◆ **YOUR TASK**
Identify every line in the records below that contains the word "Theme", and reproduce each one.

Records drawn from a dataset
= = = =

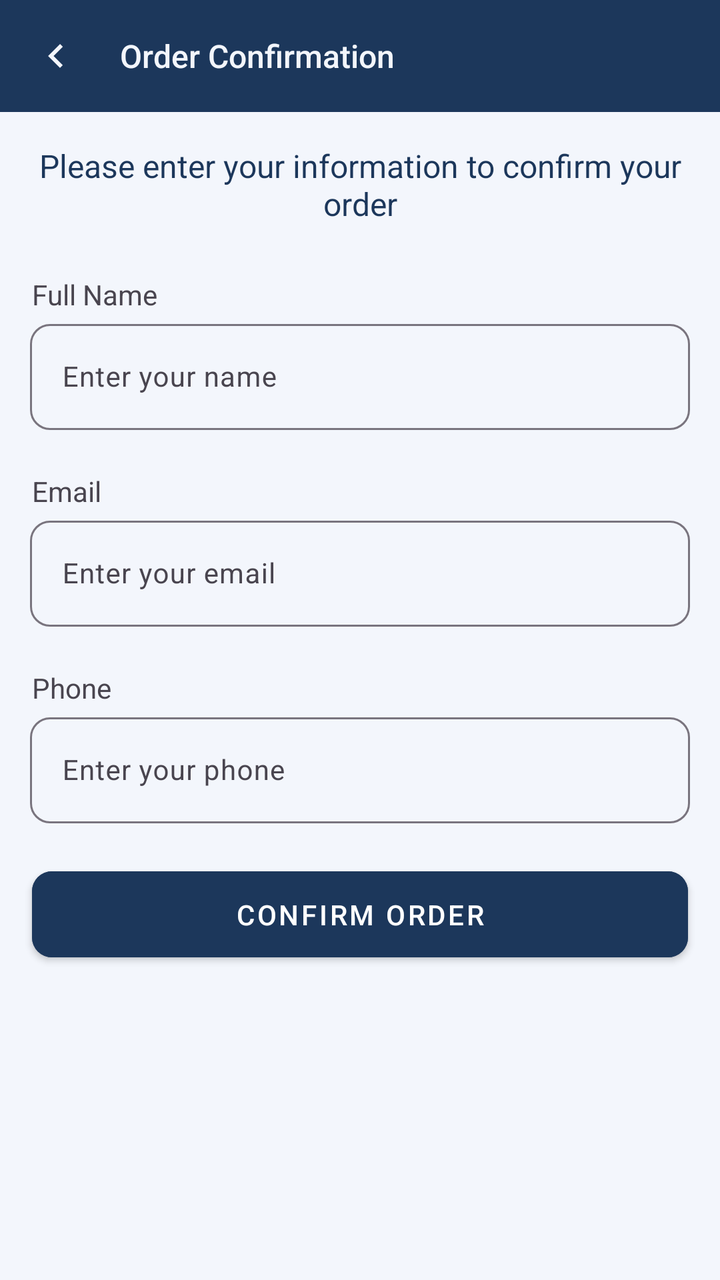
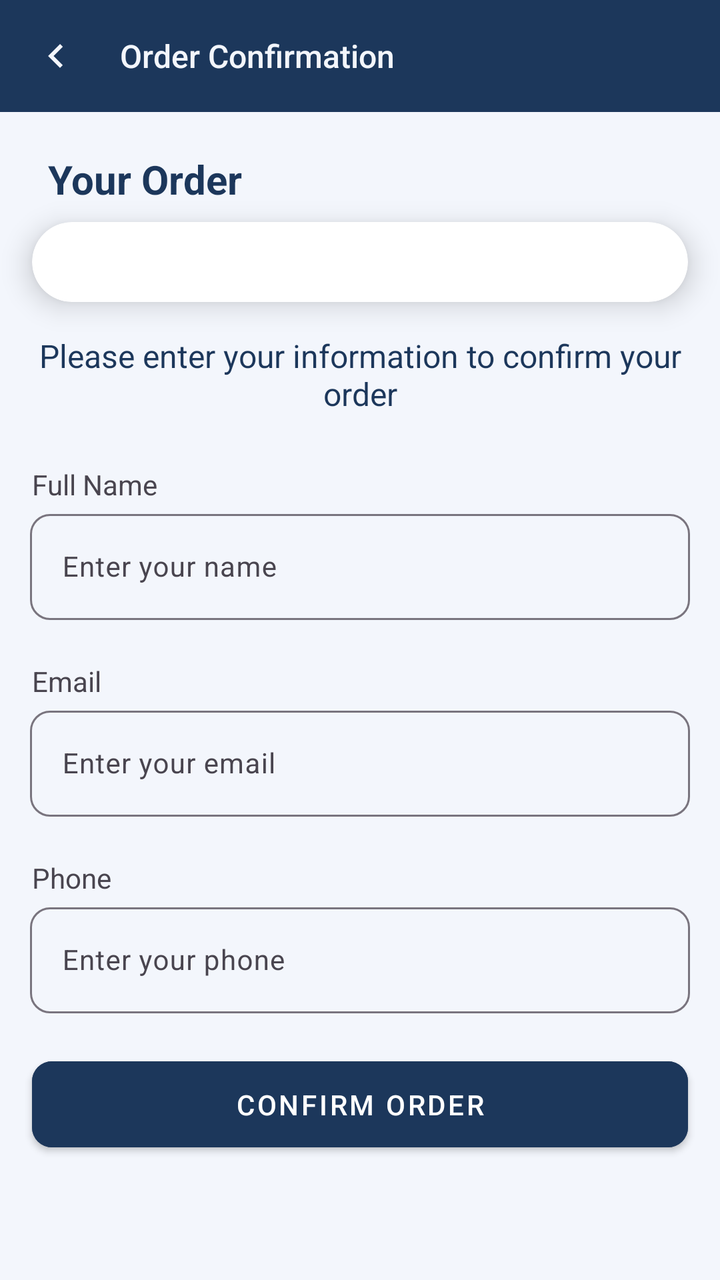

An Android layout rendered at two revisions. The XML below is the earlier revision; the diff shows what the commit changed to produce the second picture.
<!-- AndroidManifest.xml: application theme Theme.LabBooking -->
<!-- res/layout/activity_order_confirmation.xml -->
<?xml version="1.0" encoding="utf-8"?>
<androidx.coordinatorlayout.widget.CoordinatorLayout
    xmlns:android="http://schemas.android.com/apk/res/android"
    xmlns:app="http://schemas.android.com/apk/res-auto"
    xmlns:tools="http://schemas.android.com/tools"
    android:id="@+id/main"
    android:layout_width="match_parent"
    android:layout_height="match_parent"
    android:background="@color/main_50"
    tools:context=".activities.OrderConfirmation.OrderConfirmationActivity">

    <com.google.android.material.appbar.AppBarLayout
        android:layout_width="match_parent"
        android:layout_height="wrap_content">

        <com.google.android.material.appbar.MaterialToolbar
            android:id="@+id/topAppBar"
            android:layout_width="match_parent"
            android:layout_height="wrap_content"
            android:minHeight="0dp"
            app:title="Order Confirmation"
            android:background="@color/main_900"
            app:titleTextColor="@color/main_50"
            app:navigationIconTint="@color/main_50"
            app:titleTextAppearance="@style/OrderConfirmationToolbarTitle"
            app:navigationIcon="@drawable/ic_chevron_left" />

    </com.google.android.material.appbar.AppBarLayout>

    
    <androidx.core.widget.NestedScrollView
        android:layout_width="match_parent"
        android:layout_height="match_parent"
        app:layout_behavior="@string/appbar_scrolling_view_behavior">

        
        <androidx.constraintlayout.widget.ConstraintLayout
            android:layout_width="match_parent"
            android:layout_height="wrap_content">

            <TextView
                android:id="@+id/txt_order_confirmation"
                android:layout_width="wrap_content"
                android:layout_height="wrap_content"
                android:text="Please enter your information to confirm your order"
                android:gravity="center"
                android:paddingHorizontal="16dp"
                android:textSize="16sp"
                android:textColor="@color/main_900"
                android:layout_marginTop="16dp"
                app:layout_constraintTop_toTopOf="parent"
                app:layout_constraintStart_toStartOf="parent"
                app:layout_constraintEnd_toEndOf="parent"/>

            
            <TextView
                android:id="@+id/tv_name"
                android:text="Full Name"
                android:layout_width="match_parent"
                android:layout_height="wrap_content"
                android:layout_marginTop="20dp"
                android:paddingTop="5dp"
                android:paddingHorizontal="16dp"
                android:textSize="14sp"
                app:layout_constraintTop_toBottomOf="@id/txt_order_confirmation"
                app:layout_constraintStart_toStartOf="parent"/>

            <com.google.android.material.textfield.TextInputLayout
                android:id="@+id/et_name_wrapper"
                android:layout_width="match_parent"
                android:layout_height="wrap_content"
                android:hint="Enter your name"
                app:boxCornerRadiusBottomEnd="10dp"
                app:boxCornerRadiusBottomStart="10dp"
                app:boxCornerRadiusTopEnd="10dp"
                app:boxCornerRadiusTopStart="10dp"
                app:endIconMode="clear_text"
                android:layout_marginHorizontal="15dp"
                app:layout_constraintStart_toStartOf="parent"
                app:layout_constraintTop_toBottomOf="@id/tv_name">
                <com.google.android.material.textfield.TextInputEditText
                    android:id="@+id/et_name"
                    android:inputType="text"
                    android:textSize="14sp"
                    android:layout_width="match_parent"
                    android:layout_height="match_parent"/>

            </com.google.android.material.textfield.TextInputLayout>

            
            <TextView
                android:id="@+id/tv_email"
                android:text="Email"
                android:layout_width="match_parent"
                android:layout_height="wrap_content"
                android:layout_marginTop="16dp"
                android:paddingTop="5dp"
                android:paddingHorizontal="16dp"
                android:textSize="14sp"
                app:layout_constraintTop_toBottomOf="@id/et_name_wrapper"
                app:layout_constraintStart_toStartOf="parent"/>

            <com.google.android.material.textfield.TextInputLayout
                android:id="@+id/et_email_wrapper"
                android:layout_width="match_parent"
                android:layout_height="wrap_content"
                android:hint="Enter your email"
                app:boxCornerRadiusBottomEnd="10dp"
                app:boxCornerRadiusBottomStart="10dp"
                app:boxCornerRadiusTopEnd="10dp"
                app:boxCornerRadiusTopStart="10dp"
                app:endIconMode="clear_text"
                android:layout_marginHorizontal="15dp"
                app:layout_constraintStart_toStartOf="parent"
                app:layout_constraintTop_toBottomOf="@id/tv_email">
                <com.google.android.material.textfield.TextInputEditText
                    android:id="@+id/et_email"
                    android:inputType="textEmailAddress"
                    android:textSize="14sp"
                    android:layout_width="match_parent"
                    android:layout_height="match_parent"/>

            </com.google.android.material.textfield.TextInputLayout>

            
            <TextView
                android:id="@+id/tv_phone"
                android:text="Phone"
                android:layout_width="match_parent"
                android:layout_height="wrap_content"
                android:layout_marginTop="16dp"
                android:paddingTop="5dp"
                android:paddingHorizontal="16dp"
                android:textSize="14sp"
                app:layout_constraintTop_toBottomOf="@id/et_email_wrapper"
                app:layout_constraintStart_toStartOf="parent"/>

            <com.google.android.material.textfield.TextInputLayout
                android:id="@+id/et_phone_wrapper"
                android:layout_width="match_parent"
                android:layout_height="wrap_content"
                android:hint="Enter your phone"
                app:boxCornerRadiusBottomEnd="10dp"
                app:boxCornerRadiusBottomStart="10dp"
                app:boxCornerRadiusTopEnd="10dp"
                app:boxCornerRadiusTopStart="10dp"
                app:endIconMode="clear_text"
                android:layout_marginHorizontal="15dp"
                app:layout_constraintStart_toStartOf="parent"
                app:layout_constraintTop_toBottomOf="@id/tv_phone">
                <com.google.android.material.textfield.TextInputEditText
                    android:id="@+id/et_phone"
                    android:inputType="phone"
                    android:textSize="14sp"
                    android:layout_width="match_parent"
                    android:layout_height="match_parent"/>

            </com.google.android.material.textfield.TextInputLayout>

            <Button
                android:id="@+id/btn_confirm"
                android:text="Confirm Order"
                android:layout_width="match_parent"
                android:layout_height="wrap_content"
                android:layout_marginTop="18dp"
                android:backgroundTint="@color/main_900"
                android:layout_marginHorizontal="16dp"
                app:cornerRadius="10dp"
                android:paddingVertical="12dp"
                style="@style/Widget.MaterialComponents.Button"
                app:layout_constraintStart_toStartOf="parent"
                app:layout_constraintTop_toBottomOf="@id/et_phone_wrapper"/>

        </androidx.constraintlayout.widget.ConstraintLayout>

    </androidx.core.widget.NestedScrollView>




</androidx.coordinatorlayout.widget.CoordinatorLayout >
<!-- resources referenced by this layout -->
<resources>
  <color name="main_50">#f3f6fc</color>
  <color name="main_900">#1c375b</color>
  <!-- drawable ic_chevron_left (drawable) -->
  <vector xmlns:android="http://schemas.android.com/apk/res/android" android:height="24dp" android:width="24dp" android:viewportWidth="24" android:viewportHeight="24"><path android:fillColor="#000000" android:pathData="M15.41,16.58L10.83,12L15.41,7.41L14,6L8,12L14,18L15.41,16.58Z" /></vector>
  <style name="OrderConfirmationToolbarTitle" parent="TextAppearance.Widget.AppCompat.Toolbar.Title">
          <item name="android:textSize">16sp</item>
      </style>
  <style name="Theme.LabBooking" parent="Base.Theme.LabBooking" />
  <style name="Base.Theme.LabBooking" parent="Theme.Material3.DayNight.NoActionBar">
          
          <item name="colorPrimary">@color/main_900</item>
          <item name="android:statusBarColor">@color/main_900</item>
      </style>
</resources>

<!-- the commit's change to res/layout/activity_order_confirmation.xml (unified diff, before → after) -->
@@ -39,6 +39,51 @@
             android:layout_height="wrap_content">
 
             <TextView
+                android:id="@+id/txt_order_title"
+                android:layout_width="wrap_content"
+                android:layout_height="wrap_content"
+                android:text="Your Order"
+                android:textStyle="bold"
+                android:textSize="20sp"
+                android:textColor="@color/main_900"
+                android:layout_marginTop="20dp"
+                android:layout_marginStart="24dp"
+                app:layout_constraintTop_toTopOf="parent"
+                app:layout_constraintStart_toStartOf="parent"/>
+
+            <androidx.cardview.widget.CardView
+                android:id="@+id/card_order_summary"
+                android:layout_width="0dp"
+                android:layout_height="wrap_content"
+                android:layout_marginHorizontal="16dp"
+                android:layout_marginTop="8dp"
+                android:layout_marginBottom="8dp"
+                app:cardCornerRadius="20dp"
+                app:cardElevation="8dp"
+                app:layout_constraintTop_toBottomOf="@id/txt_order_title"
+                app:layout_constraintStart_toStartOf="parent"
+                app:layout_constraintEnd_toEndOf="parent">
+
+                <ScrollView
+                    android:id="@+id/scroll_order_summary"
+                    android:layout_width="match_parent"
+                    android:layout_height="wrap_content"
+                    android:maxHeight="260dp"
+                    android:fillViewport="true"
+                    android:background="@android:color/transparent">
+                    <TableLayout
+                        android:id="@+id/table_order_summary"
+                        android:layout_width="match_parent"
+                        android:layout_height="wrap_content"
+                        android:stretchColumns="1,2"
+                        android:padding="20dp"
+                        android:background="@android:color/transparent">
+                        
+                    </TableLayout>
+                </ScrollView>
+            </androidx.cardview.widget.CardView>
+
+            <TextView
                 android:id="@+id/txt_order_confirmation"
                 android:layout_width="wrap_content"
                 android:layout_height="wrap_content"
@@ -48,7 +93,7 @@
                 android:textSize="16sp"
                 android:textColor="@color/main_900"
                 android:layout_marginTop="16dp"
-                app:layout_constraintTop_toTopOf="parent"
+                app:layout_constraintTop_toBottomOf="@id/card_order_summary"
                 app:layout_constraintStart_toStartOf="parent"
                 app:layout_constraintEnd_toEndOf="parent"/>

= = = =

◆ **THE COMPLETED TASK**
<!-- AndroidManifest.xml: application theme Theme.LabBooking -->
  <style name="Theme.LabBooking" parent="Base.Theme.LabBooking" />
  <style name="Base.Theme.LabBooking" parent="Theme.Material3.DayNight.NoActionBar">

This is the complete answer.